Collected data entries
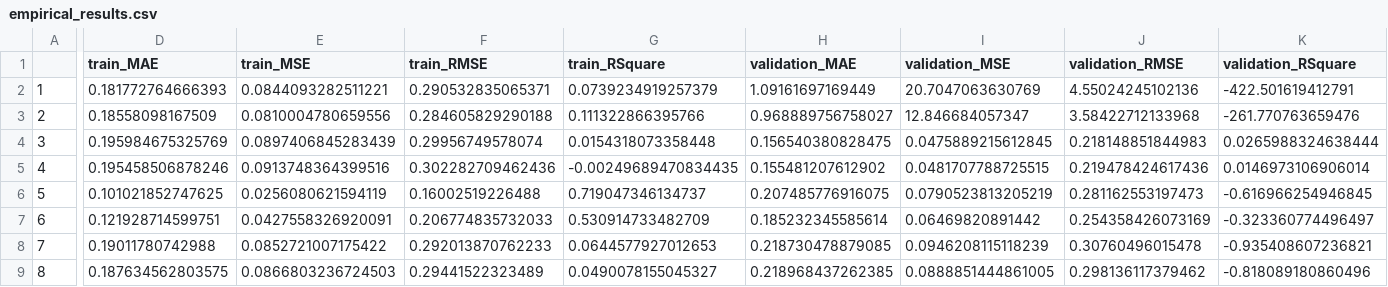
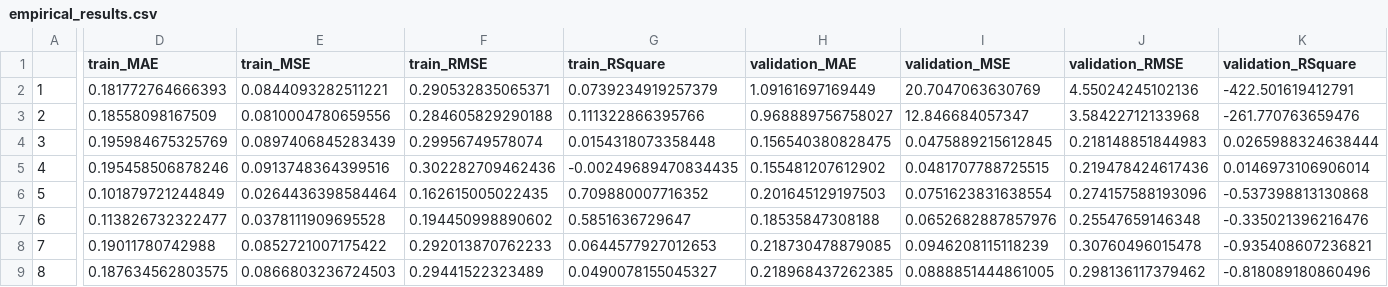
Before and after one commit to zeyuz35/Evaluation-of-Machine-Learning-in-Asset-Pricing, a CSV file: Results/empirical/empirical_results.csv, drawn as a sheet; only a part is shown, gaps mark what is left out; the diff covers the shown part only; the diff names each change by its address in the sheet, - before the commit and + after, or states it on an @@ line.

```diff
--- a/Results/empirical/empirical_results.csv
+++ b/Results/empirical/empirical_results.csv
-D6 (train_MAE): 0.101021852747625
+D6 (train_MAE): 0.101879721244849
-E6 (train_MSE): 0.0256080621594119
+E6 (train_MSE): 0.0264436398584464
-F6 (train_RMSE): 0.16002519226488
+F6 (train_RMSE): 0.162615005022435
-G6 (train_RSquare): 0.719047346134737
+G6 (train_RSquare): 0.709880007716352
-H6 (validation_MAE): 0.207485776916075
+H6 (validation_MAE): 0.201645129197503
-I6 (validation_MSE): 0.0790523813205219
+I6 (validation_MSE): 0.0751623831638554
-J6 (validation_RMSE): 0.281162553197473
+J6 (validation_RMSE): 0.274157588193096
-K6 (validation_RSquare): -0.616966254946845
+K6 (validation_RSquare): -0.537398813130868
-D7 (train_MAE): 0.121928714599751
+D7 (train_MAE): 0.113826732322477
-E7 (train_MSE): 0.0427558326920091
+E7 (train_MSE): 0.0378111909695528
-F7 (train_RMSE): 0.206774835732033
+F7 (train_RMSE): 0.194450998890602
-G7 (train_RSquare): 0.530914733482709
+G7 (train_RSquare): 0.5851636729647
-H7 (validation_MAE): 0.185232345585614
+H7 (validation_MAE): 0.18535847308188
-I7 (validation_MSE): 0.06469820891442
+I7 (validation_MSE): 0.0652682887857976
-J7 (validation_RMSE): 0.254358426073169
+J7 (validation_RMSE): 0.25547659146348
-K7 (validation_RSquare): -0.323360774496497
+K7 (validation_RSquare): -0.335021396216476
```
Also changed, not shown: 56 edited cells elsewhere in this file, Results/empirical/empirical_tidy_vi.csv, Results/empirical/empirical_tidy_vi_ind.csv, 17 other files.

**EXERCISE GOAL:** Your answer must be a copy of every line in the data above that holds the string "file".

**OUTPUT BELOW:**
Before and after one commit to zeyuz35/Evaluation-of-Machine-Learning-in-Asset-Pricing, a CSV file: Results/empirical/empirical_results.csv, drawn as a sheet; only a part is shown, gaps mark what is left out; the diff covers the shown part only; the diff names each change by its address in the sheet, - before the commit and + after, or states it on an @@ line.
Also changed, not shown: 56 edited cells elsewhere in this file, Results/empirical/empirical_tidy_vi.csv, Results/empirical/empirical_tidy_vi_ind.csv, 17 other files.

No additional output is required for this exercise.